*Task prompt*: Extract each record and reproduce it exactly.
»»
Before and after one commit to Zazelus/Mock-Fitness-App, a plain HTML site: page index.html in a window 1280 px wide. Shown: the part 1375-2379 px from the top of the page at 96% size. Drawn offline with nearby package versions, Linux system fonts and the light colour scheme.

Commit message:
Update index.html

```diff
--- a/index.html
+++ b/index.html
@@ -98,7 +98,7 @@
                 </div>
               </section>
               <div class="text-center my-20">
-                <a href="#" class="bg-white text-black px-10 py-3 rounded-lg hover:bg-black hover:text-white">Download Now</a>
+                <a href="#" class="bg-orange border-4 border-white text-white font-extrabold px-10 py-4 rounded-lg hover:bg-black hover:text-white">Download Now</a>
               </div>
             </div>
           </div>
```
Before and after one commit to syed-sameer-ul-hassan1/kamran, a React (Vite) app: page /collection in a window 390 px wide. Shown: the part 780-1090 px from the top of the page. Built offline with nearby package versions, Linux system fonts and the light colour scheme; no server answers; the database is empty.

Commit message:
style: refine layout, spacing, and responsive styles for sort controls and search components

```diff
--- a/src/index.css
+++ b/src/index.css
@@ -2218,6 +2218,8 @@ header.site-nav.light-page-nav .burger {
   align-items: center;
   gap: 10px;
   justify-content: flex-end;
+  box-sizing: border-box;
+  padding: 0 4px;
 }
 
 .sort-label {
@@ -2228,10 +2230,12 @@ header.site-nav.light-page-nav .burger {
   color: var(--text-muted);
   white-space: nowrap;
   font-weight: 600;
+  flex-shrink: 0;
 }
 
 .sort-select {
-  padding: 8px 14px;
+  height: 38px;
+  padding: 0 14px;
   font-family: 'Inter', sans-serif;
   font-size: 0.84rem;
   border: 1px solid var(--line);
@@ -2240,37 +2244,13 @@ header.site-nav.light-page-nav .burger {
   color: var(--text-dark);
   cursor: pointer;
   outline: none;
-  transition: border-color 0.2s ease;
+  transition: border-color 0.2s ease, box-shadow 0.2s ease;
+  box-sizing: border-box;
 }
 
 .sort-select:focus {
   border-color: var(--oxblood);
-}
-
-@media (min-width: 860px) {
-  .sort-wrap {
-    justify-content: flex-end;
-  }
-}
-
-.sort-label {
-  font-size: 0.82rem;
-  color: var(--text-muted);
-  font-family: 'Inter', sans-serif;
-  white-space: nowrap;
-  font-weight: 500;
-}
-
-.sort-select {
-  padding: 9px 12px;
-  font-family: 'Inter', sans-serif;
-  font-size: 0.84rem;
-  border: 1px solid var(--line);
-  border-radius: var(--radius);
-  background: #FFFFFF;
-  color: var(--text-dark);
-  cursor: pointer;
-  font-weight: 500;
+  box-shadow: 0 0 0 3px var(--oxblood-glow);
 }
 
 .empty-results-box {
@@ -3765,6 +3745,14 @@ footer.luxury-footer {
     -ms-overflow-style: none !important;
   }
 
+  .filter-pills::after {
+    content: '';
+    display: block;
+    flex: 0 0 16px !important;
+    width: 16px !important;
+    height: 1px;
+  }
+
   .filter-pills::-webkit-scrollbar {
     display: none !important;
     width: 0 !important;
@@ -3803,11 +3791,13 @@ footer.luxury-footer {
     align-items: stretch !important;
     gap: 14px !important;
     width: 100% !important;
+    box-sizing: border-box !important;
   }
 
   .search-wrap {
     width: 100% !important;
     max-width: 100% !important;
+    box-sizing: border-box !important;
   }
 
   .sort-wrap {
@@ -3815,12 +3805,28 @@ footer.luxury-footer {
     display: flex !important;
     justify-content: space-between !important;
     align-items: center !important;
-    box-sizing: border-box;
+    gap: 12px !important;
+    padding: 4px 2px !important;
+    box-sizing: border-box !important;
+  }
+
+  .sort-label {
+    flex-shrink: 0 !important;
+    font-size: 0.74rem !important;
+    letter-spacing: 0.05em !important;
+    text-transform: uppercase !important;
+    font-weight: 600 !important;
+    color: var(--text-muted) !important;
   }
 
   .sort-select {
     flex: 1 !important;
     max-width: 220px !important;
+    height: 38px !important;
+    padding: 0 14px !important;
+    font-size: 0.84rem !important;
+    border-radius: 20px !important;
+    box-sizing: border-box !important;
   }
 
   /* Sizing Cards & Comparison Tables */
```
««
*Response area*:
Before and after one commit to Zazelus/Mock-Fitness-App, a plain HTML site: page index.html in a window 1280 px wide. Shown: the part 1375-2379 px from the top of the page at 96% size. Drawn offline with nearby package versions, Linux system fonts and the light colour scheme.

Commit message:
Update index.html

```diff
--- a/index.html
+++ b/index.html
@@ -98,7 +98,7 @@
                 </div>
               </section>
               <div class="text-center my-20">
-                <a href="#" class="bg-white text-black px-10 py-3 rounded-lg hover:bg-black hover:text-white">Download Now</a>
+                <a href="#" class="bg-orange border-4 border-white text-white font-extrabold px-10 py-4 rounded-lg hover:bg-black hover:text-white">Download Now</a>
               </div>
             </div>
           </div>
```
Before and after one commit to syed-sameer-ul-hassan1/kamran, a React (Vite) app: page /collection in a window 390 px wide. Shown: the part 780-1090 px from the top of the page. Built offline with nearby package versions, Linux system fonts and the light colour scheme; no server answers; the database is empty.

Commit message:
style: refine layout, spacing, and responsive styles for sort controls and search components

```diff
--- a/src/index.css
+++ b/src/index.css
@@ -2218,6 +2218,8 @@ header.site-nav.light-page-nav .burger {
   align-items: center;
   gap: 10px;
   justify-content: flex-end;
+  box-sizing: border-box;
+  padding: 0 4px;
 }
 
 .sort-label {
@@ -2228,10 +2230,12 @@ header.site-nav.light-page-nav .burger {
   color: var(--text-muted);
   white-space: nowrap;
   font-weight: 600;
+  flex-shrink: 0;
 }
 
 .sort-select {
-  padding: 8px 14px;
+  height: 38px;
+  padding: 0 14px;
   font-family: 'Inter', sans-serif;
   font-size: 0.84rem;
   border: 1px solid var(--line);
@@ -2240,37 +2244,13 @@ header.site-nav.light-page-nav .burger {
   color: var(--text-dark);
   cursor: pointer;
   outline: none;
-  transition: border-color 0.2s ease;
+  transition: border-color 0.2s ease, box-shadow 0.2s ease;
+  box-sizing: border-box;
 }
 
 .sort-select:focus {
   border-color: var(--oxblood);
-}
-
-@media (min-width: 860px) {
-  .sort-wrap {
-    justify-content: flex-end;
-  }
-}
-
-.sort-label {
-  font-size: 0.82rem;
-  color: var(--text-muted);
-  font-family: 'Inter', sans-serif;
-  white-space: nowrap;
-  font-weight: 500;
-}
-
-.sort-select {
-  padding: 9px 12px;
-  font-family: 'Inter', sans-serif;
-  font-size: 0.84rem;
-  border: 1px solid var(--line);
-  border-radius: var(--radius);
-  background: #FFFFFF;
-  color: var(--text-dark);
-  cursor: pointer;
-  font-weight: 500;
+  box-shadow: 0 0 0 3px var(--oxblood-glow);
 }
 
 .empty-results-box {
@@ -3765,6 +3745,14 @@ footer.luxury-footer {
     -ms-overflow-style: none !important;
   }
 
+  .filter-pills::after {
+    content: '';
+    display: block;
+    flex: 0 0 16px !important;
+    width: 16px !important;
+    height: 1px;
+  }
+
   .filter-pills::-webkit-scrollbar {
     display: none !important;
     width: 0 !important;
@@ -3803,11 +3791,13 @@ footer.luxury-footer {
     align-items: stretch !important;
     gap: 14px !important;
     width: 100% !important;
+    box-sizing: border-box !important;
   }
 
   .search-wrap {
     width: 100% !important;
     max-width: 100% !important;
+    box-sizing: border-box !important;
   }
 
   .sort-wrap {
@@ -3815,12 +3805,28 @@ footer.luxury-footer {
     display: flex !important;
     justify-content: space-between !important;
     align-items: center !important;
-    box-sizing: border-box;
+    gap: 12px !important;
+    padding: 4px 2px !important;
+    box-sizing: border-box !important;
+  }
+
+  .sort-label {
+    flex-shrink: 0 !important;
+    font-size: 0.74rem !important;
+    letter-spacing: 0.05em !important;
+    text-transform: uppercase !important;
+    font-weight: 600 !important;
+    color: var(--text-muted) !important;
   }
 
   .sort-select {
     flex: 1 !important;
     max-width: 220px !important;
+    height: 38px !important;
+    padding: 0 14px !important;
+    font-size: 0.84rem !important;
+    border-radius: 20px !important;
+    box-sizing: border-box !important;
   }
 
   /* Sizing Cards & Comparison Tables */
```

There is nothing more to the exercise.